**Task data:**
--- START ---
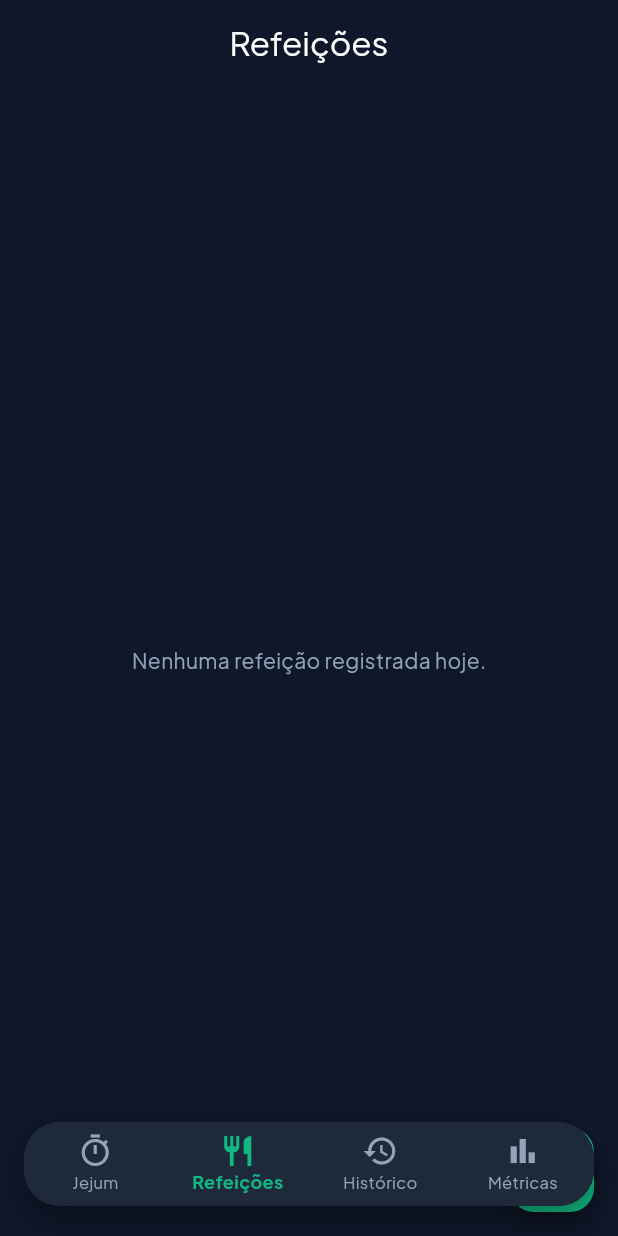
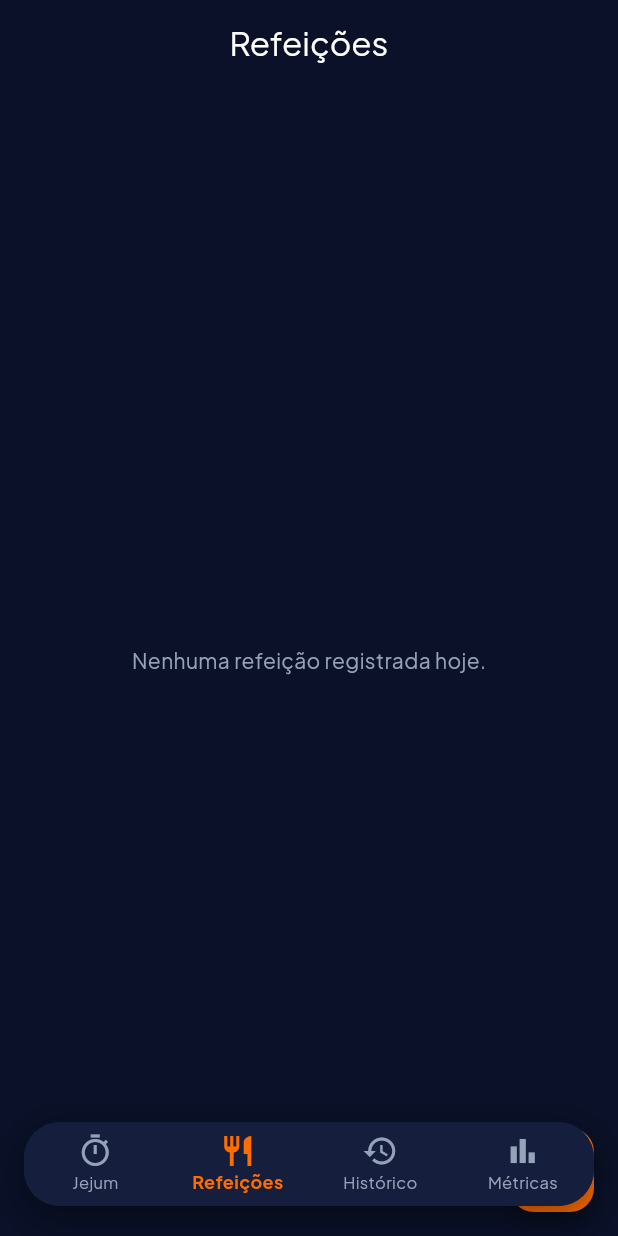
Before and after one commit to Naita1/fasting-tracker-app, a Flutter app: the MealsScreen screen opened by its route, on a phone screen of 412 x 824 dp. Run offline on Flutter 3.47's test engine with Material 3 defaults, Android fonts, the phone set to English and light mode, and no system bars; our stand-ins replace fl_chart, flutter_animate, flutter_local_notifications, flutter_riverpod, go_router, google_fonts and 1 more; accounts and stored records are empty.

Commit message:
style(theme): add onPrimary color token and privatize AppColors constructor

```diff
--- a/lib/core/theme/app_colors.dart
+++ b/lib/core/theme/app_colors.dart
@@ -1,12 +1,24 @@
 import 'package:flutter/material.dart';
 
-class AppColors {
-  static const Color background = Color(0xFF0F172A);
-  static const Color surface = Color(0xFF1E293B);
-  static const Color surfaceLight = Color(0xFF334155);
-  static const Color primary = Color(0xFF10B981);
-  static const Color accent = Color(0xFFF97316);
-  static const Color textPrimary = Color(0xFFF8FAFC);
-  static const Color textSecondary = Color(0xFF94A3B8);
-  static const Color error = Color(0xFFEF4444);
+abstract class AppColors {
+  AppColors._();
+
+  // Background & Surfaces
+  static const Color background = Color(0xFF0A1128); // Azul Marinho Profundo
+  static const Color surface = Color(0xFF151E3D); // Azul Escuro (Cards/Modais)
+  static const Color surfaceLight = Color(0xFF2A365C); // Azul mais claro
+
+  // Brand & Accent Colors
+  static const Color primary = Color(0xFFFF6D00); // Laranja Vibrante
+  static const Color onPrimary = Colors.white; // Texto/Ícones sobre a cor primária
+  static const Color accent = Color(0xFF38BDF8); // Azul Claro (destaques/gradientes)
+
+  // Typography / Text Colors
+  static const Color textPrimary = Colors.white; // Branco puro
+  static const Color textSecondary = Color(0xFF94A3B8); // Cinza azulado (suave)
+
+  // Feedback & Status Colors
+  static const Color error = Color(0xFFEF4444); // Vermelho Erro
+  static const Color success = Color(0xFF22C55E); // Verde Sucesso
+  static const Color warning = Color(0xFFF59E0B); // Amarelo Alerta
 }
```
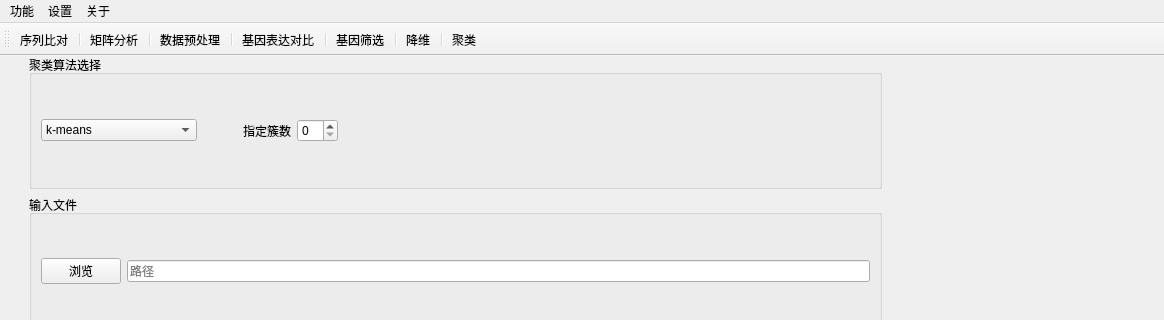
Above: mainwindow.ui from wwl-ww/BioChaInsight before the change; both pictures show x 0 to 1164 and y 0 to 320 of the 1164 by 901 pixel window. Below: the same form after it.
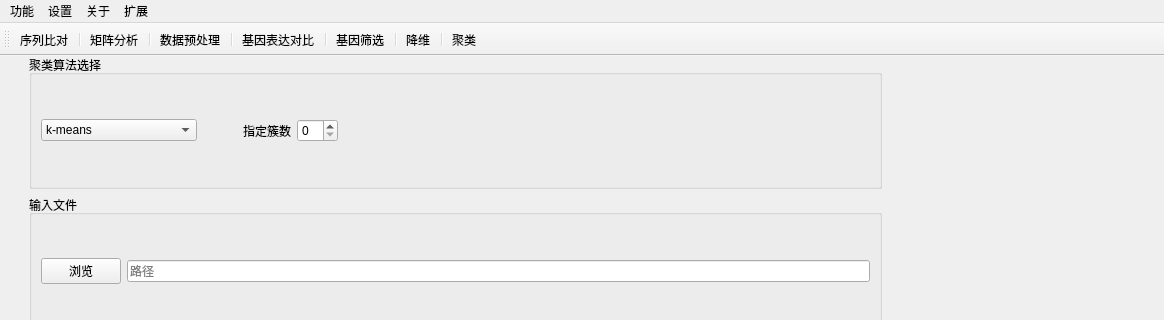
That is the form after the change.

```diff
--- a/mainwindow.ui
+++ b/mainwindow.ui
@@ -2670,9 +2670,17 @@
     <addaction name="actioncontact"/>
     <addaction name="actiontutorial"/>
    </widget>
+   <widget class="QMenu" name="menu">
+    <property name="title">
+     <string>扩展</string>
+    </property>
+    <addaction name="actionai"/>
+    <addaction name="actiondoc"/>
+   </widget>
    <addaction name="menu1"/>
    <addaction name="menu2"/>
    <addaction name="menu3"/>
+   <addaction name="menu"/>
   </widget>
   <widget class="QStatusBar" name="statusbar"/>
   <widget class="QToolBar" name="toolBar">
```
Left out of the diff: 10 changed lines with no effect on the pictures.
--- END ---
**Exercise requirements:**
Look through the data above for the string "class" and copy every line where it appears.

**Task result:**
-class AppColors {
+abstract class AppColors {
+   <widget class="QMenu" name="menu">
   <widget class="QStatusBar" name="statusbar"/>
   <widget class="QToolBar" name="toolBar">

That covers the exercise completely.